Meanwhile, shares of Delta Air Lines were down 12%. The entire airline industry suffered another blow last night on news that the U.S. would institute a travel ban preventing visitors from Europe from coming into the country.

In an address Wednesday night, President Trump said, "To keep new cases from entering our shores, we will be suspending all travel from Europe to the United States for the next 30 days." The rules, which go into effect on Friday at midnight, are subject to future adjustment as conditions warrant. The address criticized the European Union, claiming that EU measures failed to stem the spread of the coronavirus from China.

Thursday morning, the White House tried to clarify a few points, making it clear that U.K. travel was unaffected and that U.S. citizens and permanent residents would be able to come back from Europe. However, the impact will still be severe on Delta, which does a considerable amount of transatlantic business and is now looking at even more capacity reductions.

Some argue that airline stocks have now fallen enough to make them enticing takeover targets for potential acquirers like Warren Buffett. There's still considerable uncertainty about how Delta and its peers will weather the COVID-19 outbreak -- and whether travelers will return to the skies even if the disease runs its course relatively quickly.

Invest Smarter with The Motley Fool

Join Over 1 Million Premium Members Receiving…

  • New Stock Picks Each Month
  • Detailed Analysis of Companies
  • Model Portfolios
  • Live Streaming During Market Hours
  • And Much More
Get Started Now

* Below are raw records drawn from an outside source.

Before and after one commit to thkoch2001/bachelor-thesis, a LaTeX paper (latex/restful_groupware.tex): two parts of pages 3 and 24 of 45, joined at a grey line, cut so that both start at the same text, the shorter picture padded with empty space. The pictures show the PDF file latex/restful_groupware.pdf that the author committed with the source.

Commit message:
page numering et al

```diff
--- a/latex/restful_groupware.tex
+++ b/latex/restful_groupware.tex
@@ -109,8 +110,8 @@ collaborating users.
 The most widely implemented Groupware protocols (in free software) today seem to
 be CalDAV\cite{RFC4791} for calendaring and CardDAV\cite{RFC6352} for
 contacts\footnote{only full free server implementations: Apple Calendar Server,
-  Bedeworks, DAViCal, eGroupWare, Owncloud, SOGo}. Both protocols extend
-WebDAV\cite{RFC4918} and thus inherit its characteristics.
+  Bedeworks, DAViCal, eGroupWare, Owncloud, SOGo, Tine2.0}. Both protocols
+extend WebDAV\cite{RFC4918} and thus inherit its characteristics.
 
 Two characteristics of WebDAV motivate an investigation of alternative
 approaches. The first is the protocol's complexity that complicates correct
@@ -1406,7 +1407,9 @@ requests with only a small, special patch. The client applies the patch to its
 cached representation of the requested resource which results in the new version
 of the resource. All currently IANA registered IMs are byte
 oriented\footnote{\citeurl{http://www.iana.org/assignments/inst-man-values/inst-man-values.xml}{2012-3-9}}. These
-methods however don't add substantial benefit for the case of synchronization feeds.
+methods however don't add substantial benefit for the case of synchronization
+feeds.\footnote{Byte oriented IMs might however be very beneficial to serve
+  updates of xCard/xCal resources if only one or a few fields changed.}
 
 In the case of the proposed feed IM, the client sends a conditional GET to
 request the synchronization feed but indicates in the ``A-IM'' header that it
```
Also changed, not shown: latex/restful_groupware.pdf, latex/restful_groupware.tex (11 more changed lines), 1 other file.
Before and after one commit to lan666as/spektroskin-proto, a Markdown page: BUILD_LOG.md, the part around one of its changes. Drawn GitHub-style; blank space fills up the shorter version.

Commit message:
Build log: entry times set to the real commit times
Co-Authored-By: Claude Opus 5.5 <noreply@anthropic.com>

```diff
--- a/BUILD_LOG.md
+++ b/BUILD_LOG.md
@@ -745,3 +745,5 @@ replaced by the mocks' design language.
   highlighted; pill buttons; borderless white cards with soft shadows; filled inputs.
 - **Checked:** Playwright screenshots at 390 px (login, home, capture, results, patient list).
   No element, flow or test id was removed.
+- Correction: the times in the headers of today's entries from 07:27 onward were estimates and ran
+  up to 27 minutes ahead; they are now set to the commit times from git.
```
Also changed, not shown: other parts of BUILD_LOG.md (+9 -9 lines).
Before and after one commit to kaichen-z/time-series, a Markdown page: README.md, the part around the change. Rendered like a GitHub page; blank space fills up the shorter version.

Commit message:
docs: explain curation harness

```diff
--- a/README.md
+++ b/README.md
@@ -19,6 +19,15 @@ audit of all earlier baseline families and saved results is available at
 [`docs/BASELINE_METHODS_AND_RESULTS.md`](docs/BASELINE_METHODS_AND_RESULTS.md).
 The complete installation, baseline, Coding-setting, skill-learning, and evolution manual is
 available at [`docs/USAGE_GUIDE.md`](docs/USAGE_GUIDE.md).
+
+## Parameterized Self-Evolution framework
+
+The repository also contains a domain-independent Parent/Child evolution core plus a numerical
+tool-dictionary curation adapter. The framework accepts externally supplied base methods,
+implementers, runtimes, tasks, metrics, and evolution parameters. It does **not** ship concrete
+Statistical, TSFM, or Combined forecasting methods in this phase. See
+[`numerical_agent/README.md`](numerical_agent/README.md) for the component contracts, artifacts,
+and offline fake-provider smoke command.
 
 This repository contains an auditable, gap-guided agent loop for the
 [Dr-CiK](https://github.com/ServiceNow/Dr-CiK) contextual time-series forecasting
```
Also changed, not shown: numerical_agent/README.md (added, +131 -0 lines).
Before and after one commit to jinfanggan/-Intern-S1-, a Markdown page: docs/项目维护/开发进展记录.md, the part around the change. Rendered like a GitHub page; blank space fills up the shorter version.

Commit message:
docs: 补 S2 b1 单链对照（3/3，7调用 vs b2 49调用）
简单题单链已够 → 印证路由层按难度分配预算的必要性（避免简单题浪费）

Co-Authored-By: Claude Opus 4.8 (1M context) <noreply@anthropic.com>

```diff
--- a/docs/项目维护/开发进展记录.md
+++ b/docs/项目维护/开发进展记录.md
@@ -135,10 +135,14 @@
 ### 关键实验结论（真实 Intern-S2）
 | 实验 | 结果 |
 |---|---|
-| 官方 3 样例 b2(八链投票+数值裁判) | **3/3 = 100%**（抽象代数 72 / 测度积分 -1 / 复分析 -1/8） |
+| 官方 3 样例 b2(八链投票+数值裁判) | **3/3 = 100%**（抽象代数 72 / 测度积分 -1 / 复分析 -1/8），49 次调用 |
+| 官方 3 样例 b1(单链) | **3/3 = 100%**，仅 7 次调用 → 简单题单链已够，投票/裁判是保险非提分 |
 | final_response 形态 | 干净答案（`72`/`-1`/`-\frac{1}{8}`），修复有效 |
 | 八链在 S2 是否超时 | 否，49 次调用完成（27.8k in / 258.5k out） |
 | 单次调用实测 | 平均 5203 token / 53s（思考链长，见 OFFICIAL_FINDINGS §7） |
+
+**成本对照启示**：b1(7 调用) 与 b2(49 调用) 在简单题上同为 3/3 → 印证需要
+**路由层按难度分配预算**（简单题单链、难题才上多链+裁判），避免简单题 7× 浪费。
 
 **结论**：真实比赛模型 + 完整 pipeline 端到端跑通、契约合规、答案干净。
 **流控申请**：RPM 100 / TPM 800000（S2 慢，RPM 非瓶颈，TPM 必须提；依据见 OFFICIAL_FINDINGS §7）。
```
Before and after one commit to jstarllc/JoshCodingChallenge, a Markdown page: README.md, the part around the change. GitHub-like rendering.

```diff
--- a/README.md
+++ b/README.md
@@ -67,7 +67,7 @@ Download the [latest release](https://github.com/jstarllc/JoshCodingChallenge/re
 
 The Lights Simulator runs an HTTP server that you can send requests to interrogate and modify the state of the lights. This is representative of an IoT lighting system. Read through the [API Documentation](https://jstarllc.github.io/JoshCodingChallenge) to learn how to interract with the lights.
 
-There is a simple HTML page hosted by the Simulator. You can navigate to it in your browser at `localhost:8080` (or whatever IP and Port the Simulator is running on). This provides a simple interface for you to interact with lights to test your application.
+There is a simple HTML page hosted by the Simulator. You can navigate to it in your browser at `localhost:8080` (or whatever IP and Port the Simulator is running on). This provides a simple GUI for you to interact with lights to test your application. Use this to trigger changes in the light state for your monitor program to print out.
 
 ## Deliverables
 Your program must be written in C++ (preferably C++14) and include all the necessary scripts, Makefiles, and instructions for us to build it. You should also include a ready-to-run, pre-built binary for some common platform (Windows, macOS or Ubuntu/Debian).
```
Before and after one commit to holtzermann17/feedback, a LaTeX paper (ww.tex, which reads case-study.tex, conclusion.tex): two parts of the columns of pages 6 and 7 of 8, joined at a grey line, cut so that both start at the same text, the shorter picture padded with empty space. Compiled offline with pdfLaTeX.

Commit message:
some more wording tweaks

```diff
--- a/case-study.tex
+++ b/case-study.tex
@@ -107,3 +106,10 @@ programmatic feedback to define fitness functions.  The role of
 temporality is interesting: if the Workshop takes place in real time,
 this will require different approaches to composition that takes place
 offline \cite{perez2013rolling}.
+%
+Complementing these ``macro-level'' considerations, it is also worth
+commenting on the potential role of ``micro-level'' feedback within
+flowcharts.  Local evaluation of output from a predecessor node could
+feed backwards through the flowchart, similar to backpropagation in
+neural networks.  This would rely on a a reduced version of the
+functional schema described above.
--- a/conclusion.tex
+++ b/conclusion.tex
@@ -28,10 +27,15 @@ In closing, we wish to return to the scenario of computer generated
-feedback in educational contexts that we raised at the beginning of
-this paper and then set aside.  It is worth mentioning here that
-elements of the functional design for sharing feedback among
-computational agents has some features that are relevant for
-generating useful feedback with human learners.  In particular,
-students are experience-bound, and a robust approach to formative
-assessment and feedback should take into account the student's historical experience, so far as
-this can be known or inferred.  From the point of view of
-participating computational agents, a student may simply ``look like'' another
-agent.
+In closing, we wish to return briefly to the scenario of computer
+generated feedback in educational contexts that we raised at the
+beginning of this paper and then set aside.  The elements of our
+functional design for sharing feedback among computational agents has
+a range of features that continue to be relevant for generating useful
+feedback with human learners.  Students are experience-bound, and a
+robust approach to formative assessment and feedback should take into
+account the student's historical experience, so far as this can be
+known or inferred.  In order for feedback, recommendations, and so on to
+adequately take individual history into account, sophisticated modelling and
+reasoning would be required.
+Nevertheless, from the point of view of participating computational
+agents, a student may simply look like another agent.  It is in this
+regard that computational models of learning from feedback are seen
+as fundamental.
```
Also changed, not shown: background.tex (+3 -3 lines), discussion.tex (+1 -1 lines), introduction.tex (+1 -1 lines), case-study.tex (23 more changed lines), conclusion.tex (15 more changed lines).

Stocks Mentioned, Inc. Stock Quote, Inc.
$109.56 (3.15%) $3.35
Delta Air Lines, Inc. Stock Quote
Delta Air Lines, Inc.
$29.52 (1.90%) $0.55
Dow Jones Industrial Average (Price Return) Stock Quote
Dow Jones Industrial Average (Price Return)
$31,097.26 (1.05%) $321.83
S&P 500 Index - Price Return (USD) Stock Quote
S&P 500 Index - Price Return (USD)
$3,825.33 (1.05%) $39.95
NASDAQ Composite Index (Price Return) Stock Quote
NASDAQ Composite Index (Price Return)
$11,127.85 (0.90%) $99.11

*Average returns of all recommendations since inception. Cost basis and return based on previous market day close.

Related Articles

Motley Fool Returns

Motley Fool Stock Advisor

Market-beating stocks from our award-winning analyst team.

Stock Advisor Returns
S&P 500 Returns

Calculated by average return of all stock recommendations since inception of the Stock Advisor service in February of 2002. Returns as of 07/02/2022.

Discounted offers are only available to new members. Stock Advisor list price is $199 per year.

Premium Investing Services

Invest better with The Motley Fool. Get stock recommendations, portfolio guidance, and more from The Motley Fool's premium services.